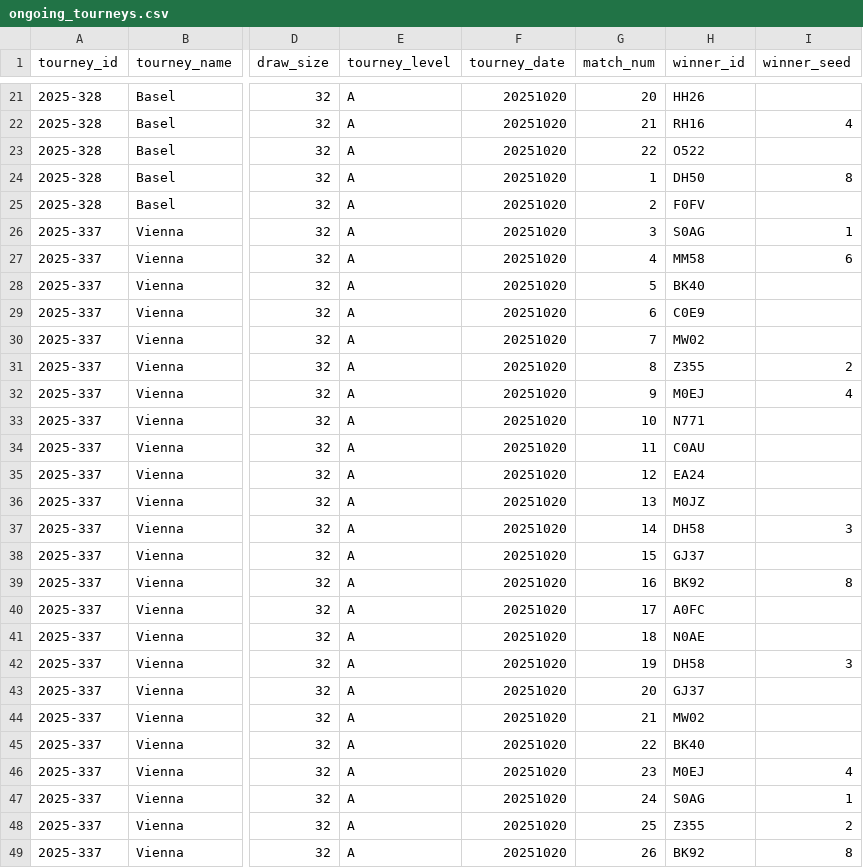
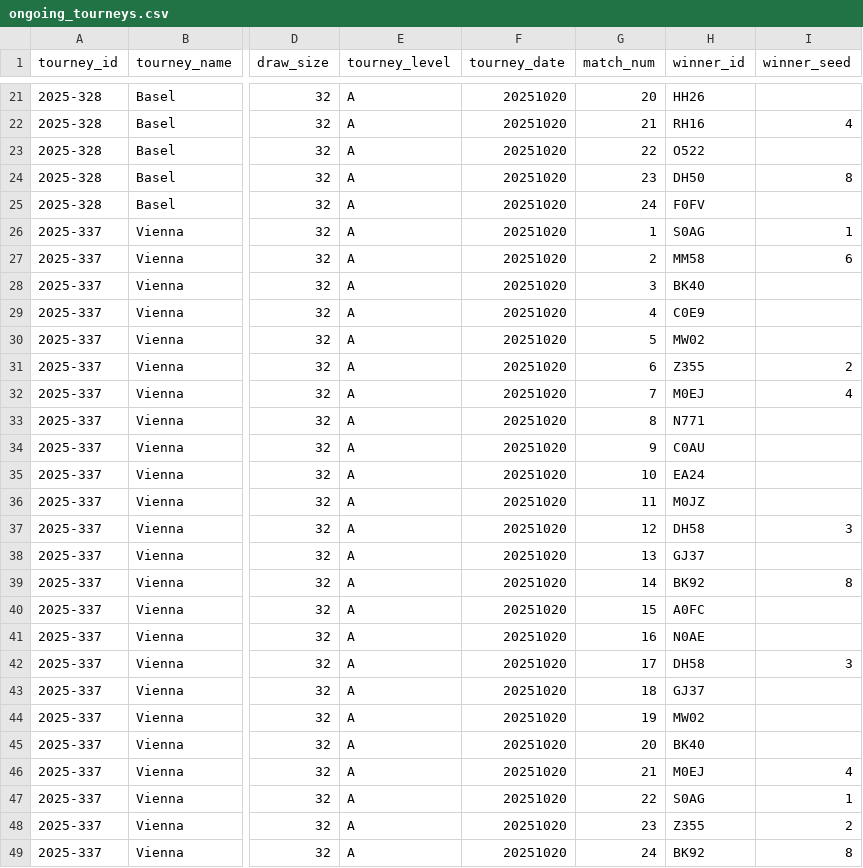
Before and after one commit to Tennismylife/TML-Database, a CSV file: ongoing_tourneys.csv, drawn as a sheet; only a part is shown, gaps mark what is left out; the diff names each change by its address in the sheet, - before the commit and + after, or states it on an @@ line.

Commit message:
Update ongoing_tourneys.csv

```diff
--- a/ongoing_tourneys.csv
+++ b/ongoing_tourneys.csv
-G24 (match_num): 1
+G24 (match_num): 23
-G25 (match_num): 2
+G25 (match_num): 24
-G26 (match_num): 3
+G26 (match_num): 1
-G27 (match_num): 4
+G27 (match_num): 2
-G28 (match_num): 5
+G28 (match_num): 3
-G29 (match_num): 6
+G29 (match_num): 4
-G30 (match_num): 7
+G30 (match_num): 5
-G31 (match_num): 8
+G31 (match_num): 6
-G32 (match_num): 9
+G32 (match_num): 7
-G33 (match_num): 10
+G33 (match_num): 8
-G34 (match_num): 11
+G34 (match_num): 9
-G35 (match_num): 12
+G35 (match_num): 10
-G36 (match_num): 13
+G36 (match_num): 11
-G37 (match_num): 14
+G37 (match_num): 12
-G38 (match_num): 15
+G38 (match_num): 13
-G39 (match_num): 16
+G39 (match_num): 14
-G40 (match_num): 17
+G40 (match_num): 15
-G41 (match_num): 18
+G41 (match_num): 16
-G42 (match_num): 19
+G42 (match_num): 17
-G43 (match_num): 20
+G43 (match_num): 18
-G44 (match_num): 21
+G44 (match_num): 19
-G45 (match_num): 22
+G45 (match_num): 20
-G46 (match_num): 23
+G46 (match_num): 21
-G47 (match_num): 24
+G47 (match_num): 22
-G48 (match_num): 25
+G48 (match_num): 23
-G49 (match_num): 26
+G49 (match_num): 24
```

PROBLEM DETAILS
Set down all the entries above verbatim, and include none of the pictures.

SOLUTION FOR THIS EXERCISE
Before and after one commit to Tennismylife/TML-Database, a CSV file: ongoing_tourneys.csv, drawn as a sheet; only a part is shown, gaps mark what is left out; the diff names each change by its address in the sheet, - before the commit and + after, or states it on an @@ line.

Commit message:
Update ongoing_tourneys.csv

```diff
--- a/ongoing_tourneys.csv
+++ b/ongoing_tourneys.csv
-G24 (match_num): 1
+G24 (match_num): 23
-G25 (match_num): 2
+G25 (match_num): 24
-G26 (match_num): 3
+G26 (match_num): 1
-G27 (match_num): 4
+G27 (match_num): 2
-G28 (match_num): 5
+G28 (match_num): 3
-G29 (match_num): 6
+G29 (match_num): 4
-G30 (match_num): 7
+G30 (match_num): 5
-G31 (match_num): 8
+G31 (match_num): 6
-G32 (match_num): 9
+G32 (match_num): 7
-G33 (match_num): 10
+G33 (match_num): 8
-G34 (match_num): 11
+G34 (match_num): 9
-G35 (match_num): 12
+G35 (match_num): 10
-G36 (match_num): 13
+G36 (match_num): 11
-G37 (match_num): 14
+G37 (match_num): 12
-G38 (match_num): 15
+G38 (match_num): 13
-G39 (match_num): 16
+G39 (match_num): 14
-G40 (match_num): 17
+G40 (match_num): 15
-G41 (match_num): 18
+G41 (match_num): 16
-G42 (match_num): 19
+G42 (match_num): 17
-G43 (match_num): 20
+G43 (match_num): 18
-G44 (match_num): 21
+G44 (match_num): 19
-G45 (match_num): 22
+G45 (match_num): 20
-G46 (match_num): 23
+G46 (match_num): 21
-G47 (match_num): 24
+G47 (match_num): 22
-G48 (match_num): 25
+G48 (match_num): 23
-G49 (match_num): 26
+G49 (match_num): 24
```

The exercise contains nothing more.